3. Jikoshisen-kyofu

This phobia refers to the phobia of maintaining eye contact, something that generates panic at the idea of the discomfort it can represent .

4. Jikoshu-kyofu

Body odor is in this case the stimulus that generates anxiety panic, or rather the idea that it can generate discomfort in others.

Difference from conventional social phobia

The truth is that Taijin Kyofusho could be considered a variant of social phobia , since they are deeply linked and based on the panic of social exposure.

However, there are some nuances that make us talk about a differentiated variant: in social phobia the panic is to be judged negatively while in this variant of fear is more linked to being a nuisance to others.

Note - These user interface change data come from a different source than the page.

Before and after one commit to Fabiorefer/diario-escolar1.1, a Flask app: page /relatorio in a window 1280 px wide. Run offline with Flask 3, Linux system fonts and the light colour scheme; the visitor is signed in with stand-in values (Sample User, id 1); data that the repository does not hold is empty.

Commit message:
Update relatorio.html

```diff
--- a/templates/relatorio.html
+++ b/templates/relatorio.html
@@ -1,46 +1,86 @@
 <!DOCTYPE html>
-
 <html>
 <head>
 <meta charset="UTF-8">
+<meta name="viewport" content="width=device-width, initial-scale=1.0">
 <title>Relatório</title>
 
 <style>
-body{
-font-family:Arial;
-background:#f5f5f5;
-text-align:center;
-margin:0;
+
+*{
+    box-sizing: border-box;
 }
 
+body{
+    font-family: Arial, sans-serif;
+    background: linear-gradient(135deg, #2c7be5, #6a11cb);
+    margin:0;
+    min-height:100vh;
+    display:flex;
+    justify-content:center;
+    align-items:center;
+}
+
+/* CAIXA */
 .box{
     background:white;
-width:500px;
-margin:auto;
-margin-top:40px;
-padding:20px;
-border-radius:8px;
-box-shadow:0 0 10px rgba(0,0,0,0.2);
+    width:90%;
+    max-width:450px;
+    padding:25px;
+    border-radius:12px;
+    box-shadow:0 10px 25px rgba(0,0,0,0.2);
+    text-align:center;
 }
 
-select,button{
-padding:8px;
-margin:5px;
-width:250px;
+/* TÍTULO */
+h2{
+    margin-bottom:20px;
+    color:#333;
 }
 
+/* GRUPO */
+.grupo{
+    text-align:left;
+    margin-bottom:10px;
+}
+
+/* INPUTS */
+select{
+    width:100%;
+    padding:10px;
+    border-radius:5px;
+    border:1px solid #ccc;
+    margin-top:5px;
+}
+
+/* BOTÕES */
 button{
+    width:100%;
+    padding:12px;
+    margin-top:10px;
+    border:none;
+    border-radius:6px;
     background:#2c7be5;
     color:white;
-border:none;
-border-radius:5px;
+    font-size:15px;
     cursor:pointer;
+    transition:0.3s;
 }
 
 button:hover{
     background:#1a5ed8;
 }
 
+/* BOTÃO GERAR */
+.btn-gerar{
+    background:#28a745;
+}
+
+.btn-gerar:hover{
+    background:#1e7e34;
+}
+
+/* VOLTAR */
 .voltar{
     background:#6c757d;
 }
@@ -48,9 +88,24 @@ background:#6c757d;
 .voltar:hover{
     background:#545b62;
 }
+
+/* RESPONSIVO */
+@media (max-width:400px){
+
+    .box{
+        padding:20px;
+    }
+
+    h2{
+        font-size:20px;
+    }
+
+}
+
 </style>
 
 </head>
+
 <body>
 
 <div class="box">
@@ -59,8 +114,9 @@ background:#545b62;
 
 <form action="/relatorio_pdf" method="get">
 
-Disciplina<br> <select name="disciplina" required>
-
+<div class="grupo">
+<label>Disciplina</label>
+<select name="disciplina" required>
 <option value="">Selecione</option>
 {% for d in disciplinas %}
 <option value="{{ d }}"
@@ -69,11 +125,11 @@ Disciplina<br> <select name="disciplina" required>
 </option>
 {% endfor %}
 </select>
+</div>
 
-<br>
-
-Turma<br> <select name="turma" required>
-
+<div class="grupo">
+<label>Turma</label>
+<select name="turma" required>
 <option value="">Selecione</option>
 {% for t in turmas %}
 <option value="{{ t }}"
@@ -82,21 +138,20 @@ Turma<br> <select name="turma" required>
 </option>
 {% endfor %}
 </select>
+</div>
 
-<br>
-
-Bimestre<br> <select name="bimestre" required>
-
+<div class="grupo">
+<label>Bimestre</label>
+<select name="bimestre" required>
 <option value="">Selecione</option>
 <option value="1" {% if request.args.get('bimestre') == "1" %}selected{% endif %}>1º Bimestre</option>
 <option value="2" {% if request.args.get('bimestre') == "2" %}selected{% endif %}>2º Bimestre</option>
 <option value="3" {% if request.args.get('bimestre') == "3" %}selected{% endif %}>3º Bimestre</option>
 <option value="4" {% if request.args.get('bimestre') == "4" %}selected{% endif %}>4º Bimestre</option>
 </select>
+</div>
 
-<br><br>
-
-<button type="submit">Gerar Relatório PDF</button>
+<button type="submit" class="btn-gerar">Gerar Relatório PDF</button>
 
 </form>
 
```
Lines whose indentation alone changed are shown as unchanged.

There are also typical components that could be identified with other phobias such as erythrophobia.

Causes of this alteration

The causes of kyofusho taijin syndrome are not yet fully known, especially given how specific it has been until recently.

However, as a variant of social phobia it is possible to establish hypotheses about it. It is considered that it may be the product of previous traumatic experiences during development and early socialization , perhaps being the subject scolded or marginalized by some of the previous aspects (especially by parents, couples or circles of friends or in general by highly significant people), because they consider themselves inadequate or incompetent having a low self-esteem or because they have observed how someone was judged by some of the phobic stimuli mentioned.

It is also associated with a lack or limitation of opportunities for normative social interaction.

The reason why Taijin Kyofusho is so relatively common in Japan and Korea, and has in fact led to its consideration as a culture-dependent syndrome, is due to the type of thinking and mentality peculiar to those cultures. In fact, a greater prevalence has been observed in collectivist cultures such as those already mentioned, since there is a much greater tendency in them than in individualist ones to generate personal identity based on social consideration.

It can also be derived from the high level of social demands maintained by societies such as Japan’s, with very high demands and expectations for all its citizens.


Taijin kyofusho is a phobic-type problem that, like all other phobias, can be treated.

First it would be necessary to analyze which stimuli generate fear, the meaning that the subject gives to it, when the phobia originated and why the person believes that it appeared. It would also be necessary to assess the contexts in which it usually appears, if there are some in which it does not and the difficulties it generates in the person’s daily life. Also, what importance is given to socialization, what it would imply to be a nuisance to others or why they think it could be so.

Once this is done, one of the most common therapies is exposure therapy , in which the subject is gradually and gradually exposed to a series of situations in order to cope with the anxiety. In the first place, a hierarchy of exposures would be made together with the patient and little by little the exposures would be made, each item being made until in at least two successive exposures the anxiety is significantly reduced before moving on to the next.

In parallel, one could work on the set of beliefs regarding oneself, society or the way to interact with it through techniques such as cognitive restructuring. The objective would be to generate interpretations of reality that are more adaptive than the original ones, linked to the idea of the negative effects of one’s presence on others. It would also be necessary to try to reduce the self-demanding and the importance given to the expectations that are considered to be held about us.

In severe cases, drug treatment may be needed to reduce the level of anxiety while learning to manage it.

Bibliographic references:

  • Suzuki, K., Takei, N., Kawai, M., Minabe, Y. and Mori, N. (2003). Is Taijin Kyofusho a Culture-Bound Syndrome? The American Journals office Psychiatry.
  • Takahaski, T. (1989). Social phobia syndrome in Japan. Compr Psychiatry, 30: 45-52.
  • Vriends, N., Pfaltz, M.C., Novianti, P. & Hadiyono, J. (2013). Taijin Kyofusho and Social Anxiety and Their Clinical Relevance in Indonesia and Switzerland. Front Psychol. 2013; 4: 3.